lim (h goes to 0) of [s(t+h)-s(t)]/h.
This will give you the answer.
I have a function s=4.4t^2 where t is time and s is a distance traveled in feet. I understand that to find out how many feet per second the car is going after t seconds I need to find the derivative. I have read through the chapter in my textbook on derivatives and I have studied the formula of the difference quotient f(t+h) - f(t) / h. This is the very first derivative I have ever calculated. I'm finding that I'm stuck and I don't see how the derivative of this function is calculated. I'm hoping someone will enlighten me as to what the steps to calculating this derivative look like.
Thanks in advance...
I know the derivative of 4.4t^2 is 8.8t because there is a rule that says the derivative of 4.4^2 the power goes down by one and 4.4 is multiplied by the power however what I am being asked to do is plug the equation into the difference quotient which I have done a couple of times so far and not gotten the correct answer yet. I'm hoping someone might show me the steps. In your reply above I am having trouble determining what you mean by s because in the equation s is f(t). Are you saying s is 4.4?

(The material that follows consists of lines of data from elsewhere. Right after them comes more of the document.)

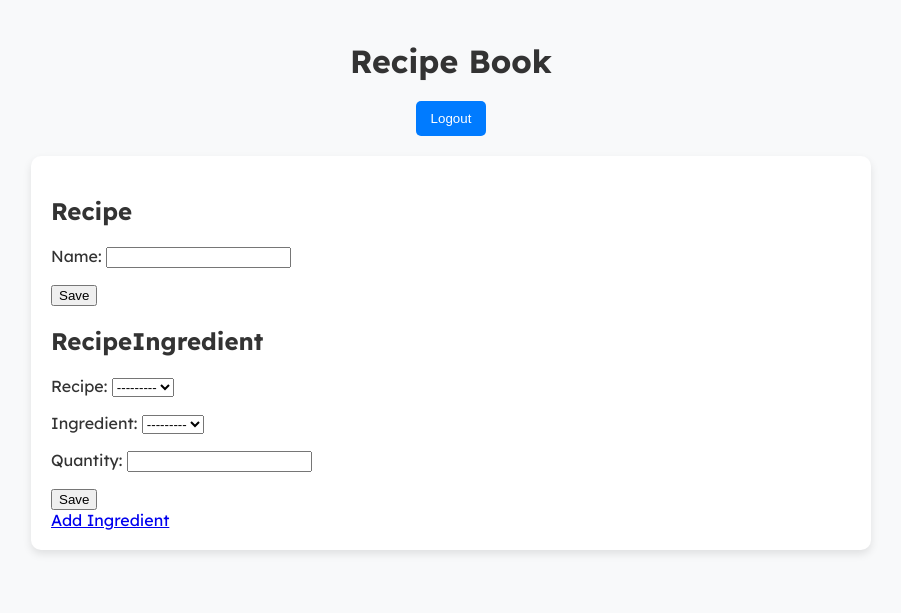
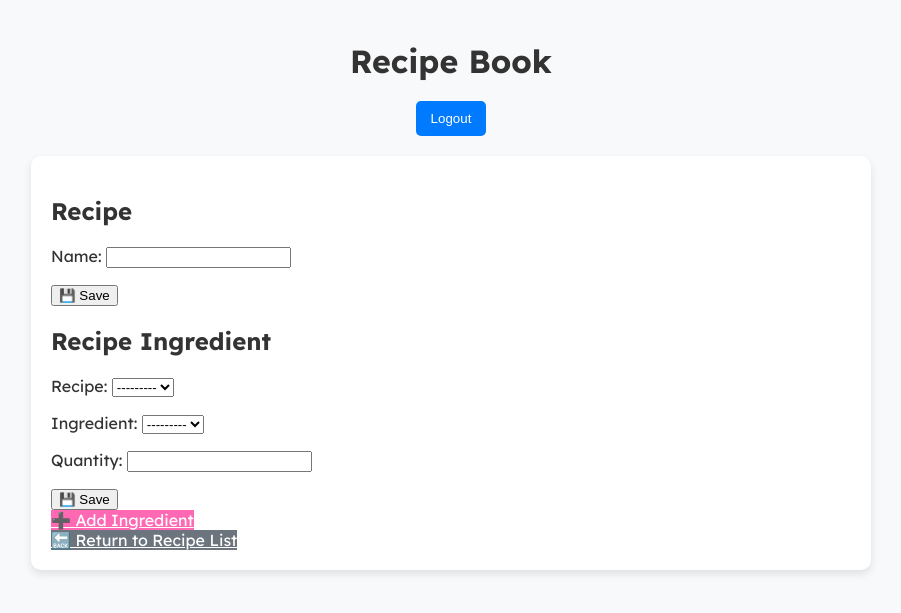
Before and after one commit to studentidle/recipebook-sabio-jedale, a Django app: page /recipe/add/ in a window 1280 px wide. Shown: the top 613 px of the page, without its empty margins (189-1090 px from the left). Run offline with Django 5.2, Linux system fonts and the light colour scheme; the visitor is signed in with stand-in values (Sample User, id 1); data that the repository does not hold is empty.

Commit message:
added design and improve functionality

```diff
--- a/recipebook/ledger/templates/addRecipe.html
+++ b/recipebook/ledger/templates/addRecipe.html
@@ -3,18 +3,55 @@
 
 {% block content %}
     {{ block.super }}
+
     <h2>Recipe</h2>
-    <form method="POST">
+    <form method="POST" class="mb-4">
         {% csrf_token %}
         {{ recipe.as_p }}
-        <button type="submit">Save</button>
+        <button type="submit" class="btn btn-success">💾 Save</button>
     </form>
 
-    <h2>RecipeIngredient</h2>
-    <form method="POST">
+    <h2>Recipe Ingredient</h2>
+    <form method="POST" class="mb-3">
         {% csrf_token %}
         {{ recipeIngredient.as_p }}
-        <button type="submit">Save</button>
+        <button type="submit" class="btn btn-success">💾 Save</button>
     </form>
-    <a href="{% url 'ledger:addIngredient' %}" class="btn btn-primary">Add Ingredient</a>
+
+    <!-- Add Ingredient Button -->
+    <div class="text-end mt-4">
+        <a href="{% url 'ledger:addIngredient' %}" class="btn btn-pink rounded-pill shadow-sm px-4 py-2 fw-bold">
+            ➕ Add Ingredient
+        </a>
+    </div>
+
+    <!-- Return to Recipe List Button -->
+    <div class="text-end mt-4">
+        <a href="/recipe/list" class="btn btn-secondary rounded-pill shadow-sm px-4 py-2 fw-bold">
+            🔙 Return to Recipe List
+        </a>
+    </div>
+
+    <style>
+        .btn-pink {
+            background-color: #ff69b4;
+            color: white;
+            border: none;
+        }
+
+        .btn-pink:hover {
+            background-color: #ff85c1;
+        }
+
+        .btn-secondary {
+            background-color: #6c757d;
+            color: white;
+            border: none;
+        }
+
+        .btn-secondary:hover {
+            background-color: #5a6268;
+        }
+    </style>
+
 {% endblock %}
```
Also changed, not shown: recipebook/ledger/templates/addIngredient.html (+5 -2 lines), recipebook/ledger/templates/recipeList.html (+18 -10 lines), recipebook/ledger/migrations/0001_initial.py (added), recipebook/media/images/Adobo_DSCF4391.jpg (added).
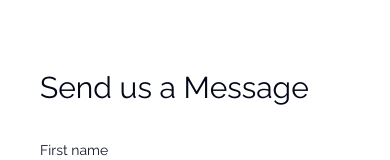
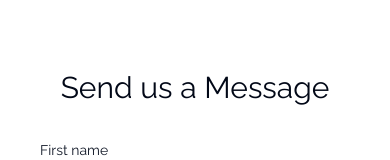
Before and after one commit to brucethebatmandev/pink-kiwi-site, a Next.js app: page / in a window 390 px wide. Shown: the part 5368-5528 px from the top of the page. Built offline with nearby package versions, Linux system fonts and the light colour scheme.

Commit message:
contact updated

```diff
--- a/components/Contact.tsx
+++ b/components/Contact.tsx
@@ -119,14 +119,14 @@ const Contact = async () => {
   ]
 
   return (
-    <div id="contact" className="grid lg:grid-cols-2 gap-20 lg:gap-0 lg:mb-20 py-10">
+    <div id="contact" className="grid lg:grid-cols-2 gap-20 lg:gap-0 lg:mb-20 py-10 _outline outline-2 outline-orange-500">
 
       {/*( Phone, Email, Address) & Opening Hours */}
-      <div className="grid gap-10 lg:gap-6 justify-center h-full rounded-md tracking-wide">
+      <div className="grid gap-10 lg:gap-6 justify-center h-full rounded-md tracking-wide _outline outline-2 outline-red-500">
 
-        <h2 className="text-3xl">How to reach out</h2>
+        <h2 className="text-3xl _outline outline-2 outline-red-500">How to reach out</h2>
 
-        <div className="grid gap-3">
+        <div className="grid gap-3 _outline outline-2 outline-red-500">
 
           {/* Phone */}
           <div className="flex gap-4">
@@ -158,7 +158,7 @@ const Contact = async () => {
 
 
         {/* <!-- Opening Hours --> */}
-        <div className="w-56 flex flex-col justify-end">
+        <div className="w-56 flex flex-col justify-end _outline outline-2 outline-red-500">
           <div>
             <h2 className="mb-2 text-lg">Opening Hours</h2>
 
@@ -181,14 +181,14 @@ const Contact = async () => {
       </div>
 
       {/* <!-- Contact Form --> */}
-      <div className="mb-20 lg:mb-0">
+      <div className="mb-20 lg:mb-0 _outline outline-2 outline-green-500">
 
-        <div className="grid gap-8 lg:gap-12 w-full max-w-lg px-10 md:px-0 lg:px-8 mx-auto">
+        <div className="grid gap-8 lg:gap-12 w-full max-w-md md:max-w-lg px-10 md:px-0 lg:px-8 mx-auto _outline outline-2 outline-purple-500">
 
-          <h2 className="text-3xl">Send us a Message</h2>
+          <h2 className="text-3xl _outline outline-2 outline-green-500 text-center lg:text-left">Send us a Message</h2>
 
-          <form action="#" method="POST">
-            <div className="grid gap-x-8 gap-y-6 sm:grid-cols-2 text-gray-900">
+          <form action="#" method="POST" className="_outline outline-2 outline-green-500">
+            <div className="grid gap-x-8 gap-y-6 sm:grid-cols-2 text-gray-900 ">
 
               <div>
                 <label className="block text-sm leading-6">First name</label>
@@ -245,7 +245,7 @@ const Contact = async () => {
             <div className="mt-10">
               <button
                 type="submit"
-                className="block w-full px-3.5 py-2.5 text-center text-md font-semibold shadow-sm focus-visible:outline focus-visible:outline-2 focus-visible:outline-offset-2 rounded-md border bg-black text-white tracking-wide"
+                className="block w-full px-3.5 py-2.5 text-center text-md font-semibold shadow-sm focus-visible:outline focus-visible:outline-2 focus-visible:outline-offset-2 rounded-md border bg-black text-white tracking-wide "
               >
                 Send Message
               </button>
```
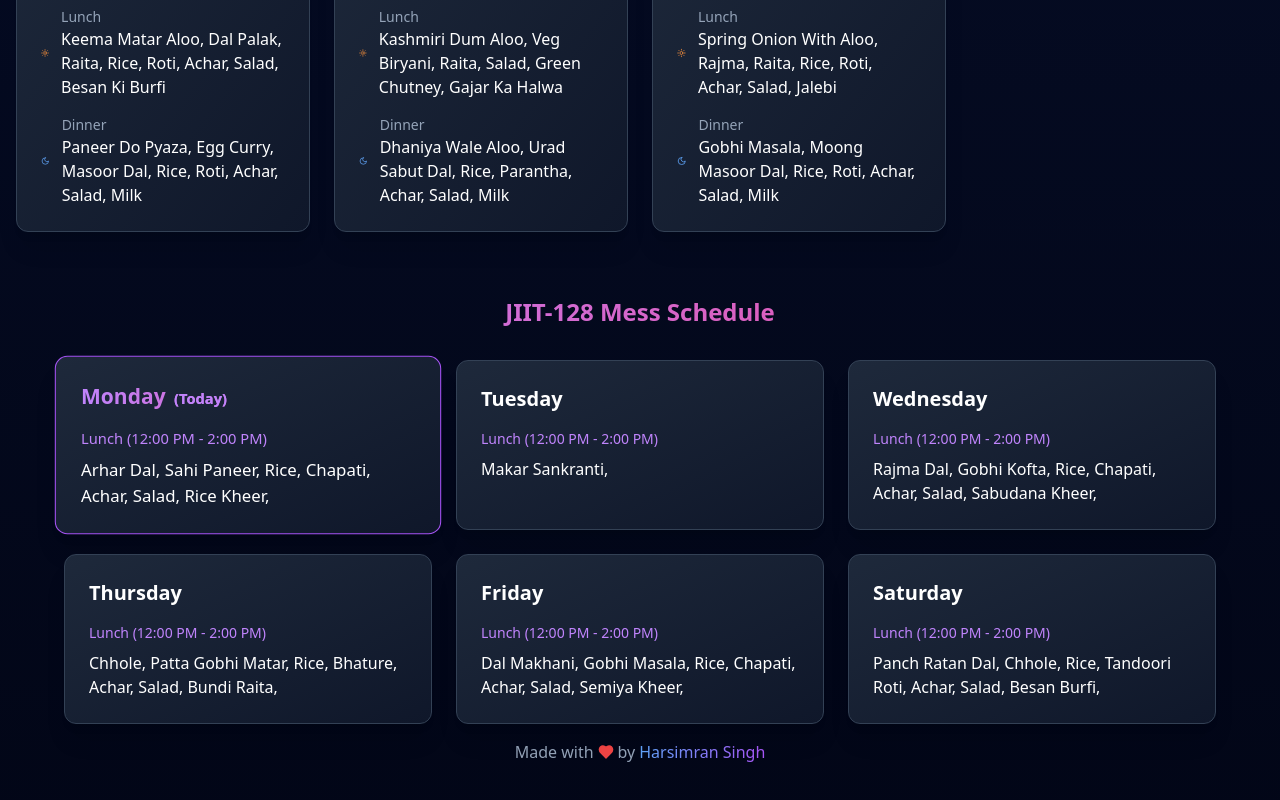
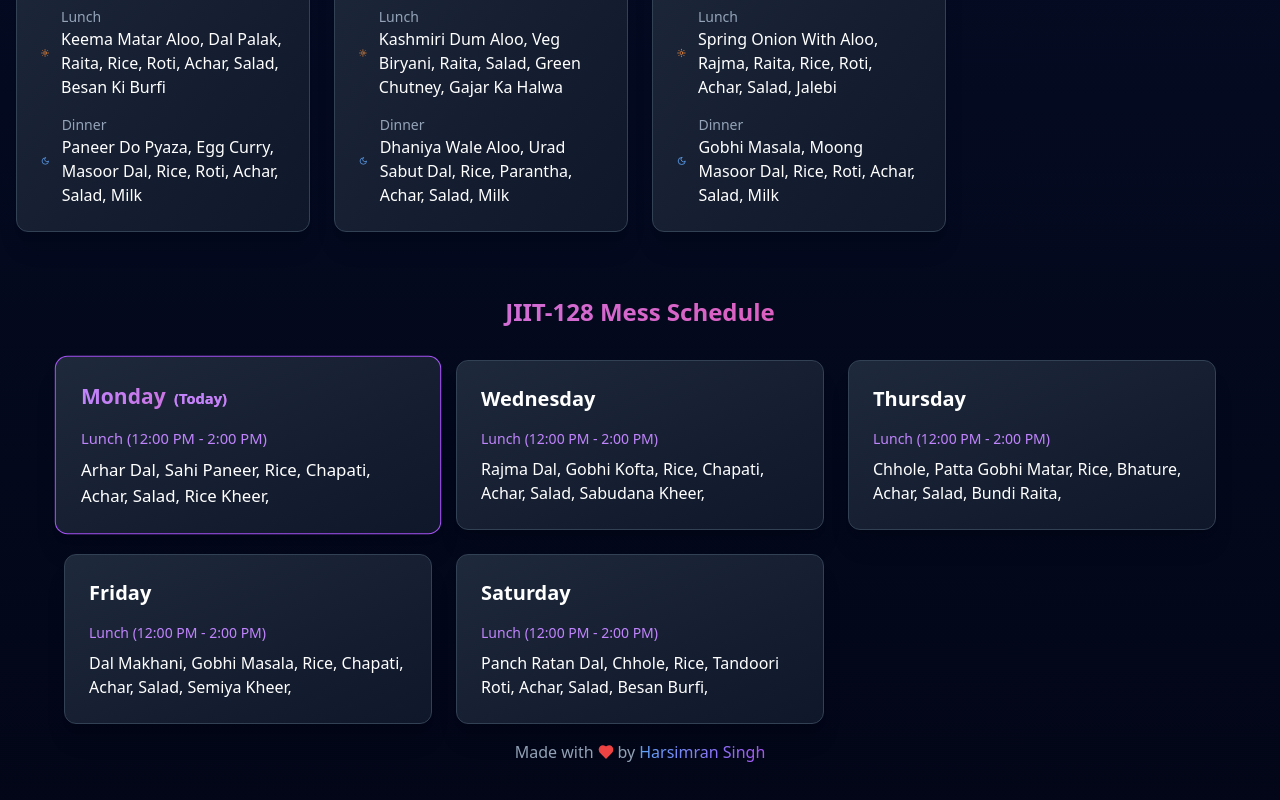
Before and after one commit to Harsimran-singh-7765/JIIT-MESS-SCHEDULE, a React (Vite) app: page / in a window 1280 px wide. Shown: the part 1088-1888 px from the top of the page. Built offline with nearby package versions, Linux system fonts and the light colour scheme.

Commit message:
Update timetable128.ts

```diff
--- a/src/data/timetable128.ts
+++ b/src/data/timetable128.ts
@@ -1,6 +1,6 @@
 export const timetable128Data = {
   Monday: 'Arhar Dal, Sahi Paneer, Rice, Chapati, Achar, Salad, Rice Kheer,',
-  Tuesday: 'Makar Sankranti,',
+
   Wednesday: 'Rajma Dal, Gobhi Kofta, Rice, Chapati, Achar, Salad, Sabudana Kheer,',
   Thursday: 'Chhole, Patta Gobhi Matar, Rice, Bhature, Achar, Salad, Bundi Raita,',
   Friday: 'Dal Makhani, Gobhi Masala, Rice, Chapati, Achar, Salad, Semiya Kheer,',
```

There's no need to be rude Plato. The OP SAID he hasn't done derivatives before.
What you need to understand, sepeto, is the idea of an "average" rate of change being an approximation to a rate of change at a point, and then the "instantaneous" rate of change being the exact rate of change at that point, which you get by improving on the approximation.
Think of a car's speedometer. It gives us the speed at which a car is travelling at any point in time. So it's an instantaneous rate.
But is it really? How do you think the speedometer goes about working out the speed at any point in time? Well, we know that speed = distance/time, but it's not like it can draw a graph, rule in a tangent and evaluate its gradient. What it does is it calculates the distance travelled over a very small period of time (like a second). This gives the speedometer a pretty good approximation for the speed at any time. How could it improve on the approximation? Why, by evaluating the distance travelled over an even smaller amount of time. The smaller the change in time, the better the approximation will be.
This is exactly what's happening with the derivative. Say you think of the distance "s" as being some function of time "t". Then at ANY point of time "t" we have a corresponding distance travelled "s(t)". In order to get an approximation for the speed, we need to evaluate the distance travelled over a small change in time, which we'll call "h". Then the corresponding distance at "t + h" is "s(t + h)". Then the speed is .
This is a good approximation as long as the change in time is small, so in order to make it exact, we make this change in time SMALLER, i.e. make it approach 0. Therefore, the EXACT speed at any point in time is , which means after you get an expression for the approximate speed, it will be in terms of h, and you need to turn the h into a 0. This is what Plato showed you.
The general formula for the derivative is given in terms of a general function f(t). In your case s(t)=4.4t^2 =f(t).
Hence S(t+h)= 4.4(t+h)^2. If you expand the binomial e plug it into the derivative formula, then you get the answer.